Jerome Powell disappoints the stock markets’ artificial certainty

The latest FOMC’s statement confirmed two things namely a fundamental data and a circumstantial data. Firstly, stock markets don’t enjoy uncertainty especially when, secondly, it results from an artificially constructed certainty.

Indeed, analysts throughout the month of July fueled their certainty to the highest degree of unanimity (100%) in the belief that Jerome Powell and the Fed would start a new sequence of dovish policies considering the political pressure exerted by the Trump administration on the one hand and the fears weighing on global economic growth on the other hand.

But such certainty has suddenly turned into uncertainty now that the Fed’s first interest rate cut since 2008 may ultimately be just a one-off move rather than a first step within a series of similar ones.
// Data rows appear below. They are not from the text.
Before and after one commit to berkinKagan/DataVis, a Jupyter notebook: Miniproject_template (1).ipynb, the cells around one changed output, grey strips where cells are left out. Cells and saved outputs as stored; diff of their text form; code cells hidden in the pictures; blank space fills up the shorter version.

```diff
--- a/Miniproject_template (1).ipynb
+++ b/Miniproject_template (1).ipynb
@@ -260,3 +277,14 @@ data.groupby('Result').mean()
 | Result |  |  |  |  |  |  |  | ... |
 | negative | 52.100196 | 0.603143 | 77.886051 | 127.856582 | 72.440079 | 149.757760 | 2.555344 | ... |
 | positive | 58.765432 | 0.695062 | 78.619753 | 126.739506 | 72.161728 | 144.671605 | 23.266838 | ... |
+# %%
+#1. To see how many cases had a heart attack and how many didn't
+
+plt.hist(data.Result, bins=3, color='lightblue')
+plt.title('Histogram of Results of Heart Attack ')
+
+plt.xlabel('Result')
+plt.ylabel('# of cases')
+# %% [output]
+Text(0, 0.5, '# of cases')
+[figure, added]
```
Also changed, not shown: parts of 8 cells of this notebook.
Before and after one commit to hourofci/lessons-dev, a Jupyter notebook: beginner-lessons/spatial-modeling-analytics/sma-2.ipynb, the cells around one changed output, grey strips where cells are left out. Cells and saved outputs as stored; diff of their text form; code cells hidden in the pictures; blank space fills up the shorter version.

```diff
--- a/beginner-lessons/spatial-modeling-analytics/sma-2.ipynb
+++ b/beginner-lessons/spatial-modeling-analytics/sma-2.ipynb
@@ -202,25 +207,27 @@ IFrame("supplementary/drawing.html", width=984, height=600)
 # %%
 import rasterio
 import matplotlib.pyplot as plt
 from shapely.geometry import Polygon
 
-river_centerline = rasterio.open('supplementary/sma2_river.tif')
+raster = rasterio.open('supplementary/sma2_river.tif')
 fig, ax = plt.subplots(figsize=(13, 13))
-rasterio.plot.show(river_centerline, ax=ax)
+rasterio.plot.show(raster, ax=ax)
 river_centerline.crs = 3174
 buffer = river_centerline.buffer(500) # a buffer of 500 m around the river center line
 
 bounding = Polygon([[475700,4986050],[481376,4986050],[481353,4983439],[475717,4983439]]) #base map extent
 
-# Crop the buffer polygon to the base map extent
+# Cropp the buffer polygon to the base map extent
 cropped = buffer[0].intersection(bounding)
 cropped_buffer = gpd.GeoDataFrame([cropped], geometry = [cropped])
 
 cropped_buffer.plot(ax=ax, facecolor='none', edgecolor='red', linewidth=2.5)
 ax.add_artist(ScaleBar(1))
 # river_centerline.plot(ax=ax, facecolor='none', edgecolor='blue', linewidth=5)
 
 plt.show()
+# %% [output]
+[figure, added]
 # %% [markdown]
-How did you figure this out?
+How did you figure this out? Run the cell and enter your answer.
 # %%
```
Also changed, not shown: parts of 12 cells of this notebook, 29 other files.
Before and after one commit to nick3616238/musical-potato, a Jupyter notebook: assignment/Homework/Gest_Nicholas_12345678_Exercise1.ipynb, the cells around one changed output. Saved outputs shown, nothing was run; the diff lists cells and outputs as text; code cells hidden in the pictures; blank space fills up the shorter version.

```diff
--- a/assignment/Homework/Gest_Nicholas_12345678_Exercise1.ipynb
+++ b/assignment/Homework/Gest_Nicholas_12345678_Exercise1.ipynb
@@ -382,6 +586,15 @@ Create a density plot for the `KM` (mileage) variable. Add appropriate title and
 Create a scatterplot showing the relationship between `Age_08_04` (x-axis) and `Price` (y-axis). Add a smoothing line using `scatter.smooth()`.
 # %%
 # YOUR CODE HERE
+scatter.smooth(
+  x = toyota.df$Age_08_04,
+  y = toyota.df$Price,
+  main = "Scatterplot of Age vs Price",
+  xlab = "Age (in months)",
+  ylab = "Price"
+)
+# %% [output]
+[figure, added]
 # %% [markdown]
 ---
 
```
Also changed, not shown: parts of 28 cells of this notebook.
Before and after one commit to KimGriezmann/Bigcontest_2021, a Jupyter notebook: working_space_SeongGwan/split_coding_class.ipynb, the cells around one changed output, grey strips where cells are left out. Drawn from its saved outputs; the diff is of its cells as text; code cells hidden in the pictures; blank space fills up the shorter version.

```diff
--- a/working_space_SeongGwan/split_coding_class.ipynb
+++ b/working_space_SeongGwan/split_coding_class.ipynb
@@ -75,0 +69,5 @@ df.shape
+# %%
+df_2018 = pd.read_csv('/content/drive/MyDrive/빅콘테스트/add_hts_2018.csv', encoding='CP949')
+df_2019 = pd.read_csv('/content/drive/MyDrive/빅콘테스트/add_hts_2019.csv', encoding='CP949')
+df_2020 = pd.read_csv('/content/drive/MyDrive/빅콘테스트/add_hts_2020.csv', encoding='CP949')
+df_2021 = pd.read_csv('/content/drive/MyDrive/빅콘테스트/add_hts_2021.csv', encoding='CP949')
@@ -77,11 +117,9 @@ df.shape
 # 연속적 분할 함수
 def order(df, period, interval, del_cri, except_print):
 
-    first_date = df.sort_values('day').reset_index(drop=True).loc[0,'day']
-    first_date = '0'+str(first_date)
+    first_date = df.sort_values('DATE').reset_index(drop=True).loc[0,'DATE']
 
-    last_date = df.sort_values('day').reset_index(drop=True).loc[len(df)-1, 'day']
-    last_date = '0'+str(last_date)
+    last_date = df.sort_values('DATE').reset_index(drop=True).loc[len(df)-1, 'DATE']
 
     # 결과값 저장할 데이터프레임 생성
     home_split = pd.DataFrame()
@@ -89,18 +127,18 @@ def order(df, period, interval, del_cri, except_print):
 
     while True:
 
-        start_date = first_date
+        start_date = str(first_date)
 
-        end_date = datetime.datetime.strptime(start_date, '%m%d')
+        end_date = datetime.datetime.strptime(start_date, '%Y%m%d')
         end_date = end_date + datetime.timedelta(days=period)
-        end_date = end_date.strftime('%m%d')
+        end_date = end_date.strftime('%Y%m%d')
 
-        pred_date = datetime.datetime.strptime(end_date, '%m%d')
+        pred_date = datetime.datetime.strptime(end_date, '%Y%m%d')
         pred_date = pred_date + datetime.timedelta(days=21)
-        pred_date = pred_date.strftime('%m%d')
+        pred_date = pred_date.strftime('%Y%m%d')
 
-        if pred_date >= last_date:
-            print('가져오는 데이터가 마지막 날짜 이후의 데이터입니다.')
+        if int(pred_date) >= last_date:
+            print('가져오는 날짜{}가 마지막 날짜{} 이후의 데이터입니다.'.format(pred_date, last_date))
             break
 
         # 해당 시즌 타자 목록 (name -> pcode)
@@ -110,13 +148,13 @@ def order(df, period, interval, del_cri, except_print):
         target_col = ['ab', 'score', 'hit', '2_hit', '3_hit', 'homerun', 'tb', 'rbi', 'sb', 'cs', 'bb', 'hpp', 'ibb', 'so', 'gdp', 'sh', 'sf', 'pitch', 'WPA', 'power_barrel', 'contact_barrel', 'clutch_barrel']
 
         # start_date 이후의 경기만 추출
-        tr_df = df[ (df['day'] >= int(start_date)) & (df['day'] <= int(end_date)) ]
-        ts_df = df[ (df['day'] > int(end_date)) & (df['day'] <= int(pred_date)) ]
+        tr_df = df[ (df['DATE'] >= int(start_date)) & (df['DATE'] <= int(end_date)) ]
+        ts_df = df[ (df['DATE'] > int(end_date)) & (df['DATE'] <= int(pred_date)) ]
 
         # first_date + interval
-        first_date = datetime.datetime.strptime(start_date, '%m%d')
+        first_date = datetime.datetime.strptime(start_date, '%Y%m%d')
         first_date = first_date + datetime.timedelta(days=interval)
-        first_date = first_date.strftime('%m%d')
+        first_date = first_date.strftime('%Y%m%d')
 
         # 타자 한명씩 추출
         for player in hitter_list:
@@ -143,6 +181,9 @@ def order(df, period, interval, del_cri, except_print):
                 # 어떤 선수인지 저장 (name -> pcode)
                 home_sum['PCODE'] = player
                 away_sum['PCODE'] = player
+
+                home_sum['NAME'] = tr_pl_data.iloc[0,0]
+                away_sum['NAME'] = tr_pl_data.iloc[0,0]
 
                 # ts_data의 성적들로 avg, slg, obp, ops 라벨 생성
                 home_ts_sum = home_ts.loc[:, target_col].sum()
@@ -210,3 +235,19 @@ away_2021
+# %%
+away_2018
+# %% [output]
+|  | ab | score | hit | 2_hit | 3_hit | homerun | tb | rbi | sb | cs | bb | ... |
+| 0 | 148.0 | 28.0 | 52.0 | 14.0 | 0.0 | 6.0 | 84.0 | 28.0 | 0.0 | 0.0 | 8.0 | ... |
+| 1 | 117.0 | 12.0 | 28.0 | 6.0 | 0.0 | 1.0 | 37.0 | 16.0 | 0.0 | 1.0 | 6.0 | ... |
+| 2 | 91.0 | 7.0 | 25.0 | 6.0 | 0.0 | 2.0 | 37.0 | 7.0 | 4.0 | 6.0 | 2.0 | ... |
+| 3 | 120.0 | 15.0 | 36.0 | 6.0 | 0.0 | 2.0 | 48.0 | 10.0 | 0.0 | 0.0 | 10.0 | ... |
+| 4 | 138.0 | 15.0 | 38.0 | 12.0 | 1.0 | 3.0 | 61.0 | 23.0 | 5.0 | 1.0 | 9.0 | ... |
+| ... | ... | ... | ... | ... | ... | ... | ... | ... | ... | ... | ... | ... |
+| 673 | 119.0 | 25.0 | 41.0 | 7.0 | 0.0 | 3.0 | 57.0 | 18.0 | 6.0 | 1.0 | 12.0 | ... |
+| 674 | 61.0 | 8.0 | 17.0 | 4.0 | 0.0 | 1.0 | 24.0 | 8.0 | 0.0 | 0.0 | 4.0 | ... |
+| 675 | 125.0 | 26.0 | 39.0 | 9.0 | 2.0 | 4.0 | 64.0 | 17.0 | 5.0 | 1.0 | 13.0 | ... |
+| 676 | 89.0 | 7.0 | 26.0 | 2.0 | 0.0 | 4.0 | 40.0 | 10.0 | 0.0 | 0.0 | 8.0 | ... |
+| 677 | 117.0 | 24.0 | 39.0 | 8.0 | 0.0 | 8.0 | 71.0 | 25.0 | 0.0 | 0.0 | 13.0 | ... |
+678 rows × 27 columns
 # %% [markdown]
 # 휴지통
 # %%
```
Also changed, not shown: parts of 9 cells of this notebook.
Stock markets reacted immediately downward, providing us with further evidence of the difficulty of reducing their relative dependence on quantitative easing (QE) despite the good earnings announced by the majority of large listed companies.